Please use this identifier to cite or link to this item: https://hdl.handle.net/1959.11/4451
Title: Grazing behaviour and pattern of intake of dairy cows grazing kikuyu ('Pennisetum clandestinum') grass pastures in relation to sward height and length of grazing session
Contributor(s): Dobos, RC (author); Fulkerson, WJ (author); Sinclair, K (author); Hinch, Geoffrey (author)orcid 
Publication Date: 2009
DOI: 10.1071/EA08212
Handle Link: https://hdl.handle.net/1959.11/4451
Abstract: To investigate how grazing time, herbage dry matter intake (DMI) and intake rate (IR) are influenced by intensive grazing management, dairy cows strip-grazing subtropical grass pastures ('Pennisetum clandestinum') at two compressed sward heights (10 and 13 cm) and at five grazing durations (1, 2, 4, 8 and 15 h) and replicated over 3 days were studied. The study was conducted in summer and the cows were observed every 20 min from 1600 to 0700 hours to calculate the time spent (min/h) grazing, ruminating and resting. Total time spent grazing was 45 min longer for cows grazing the 13-cm sward than for those grazing the 10-cm sward over the 15-h grazing period. The rate of increase in grazing time was 0.64 h/h grazing duration up to 4 h after introduction to fresh pasture. IR of cows grazing the 13-cm sward was significantly higher than those grazing the 10-cm sward (0.17 'v'. 0.12 kg DM/min spent grazing). The difference in IRs between sward height treatments resulted from the higher DMI in the 13-cm sward within the first 4 h of grazing compared with the 10-cm sward, although following the first 4-h grazing period IR was similar for both sward heights. Grazing time increased with sward height up to a maximum of 4 h after introduction to fresh pasture and had also maximised herbage DMI by this time. These results have important practical implications for dairy cow grazing management systems because they show that dairy managers could remove cows after 4 h with little compromise in production and will help in developing optimum supplementary feeding strategies when pasture availability limits DMI.

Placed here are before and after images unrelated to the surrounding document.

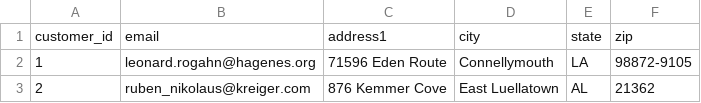
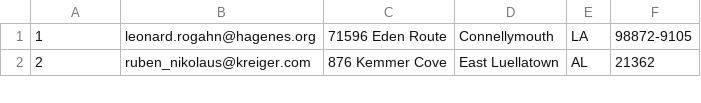
Before and after one commit to Ada-C13/grocery-store, a CSV file: data/customers.csv, drawn as a sheet; only a part is shown.

Commit message:
customer wave 2 methods updated

```diff
--- a/data/customers.csv
+++ b/data/customers.csv
@@ -1,2 +1 @@
-customer_id,email,address1,city,state,zip
 1,leonard.rogahn@hagenes.org,71596 Eden Route,Connellymouth,LA,98872-9105
```
Also changed, not shown: 2 other files.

Publication Type: Journal Article
Source of Publication: Animal Production Science, 49(3), p. 233-238
Publisher: CSIRO Publishing
Place of Publication: Melbourne, Australia
ISSN: 1836-5787
1836-0939
Field of Research (FOR): 070203 Animal Management
Peer Reviewed: Yes
HERDC Category Description: C1 Refereed Article in a Scholarly Journal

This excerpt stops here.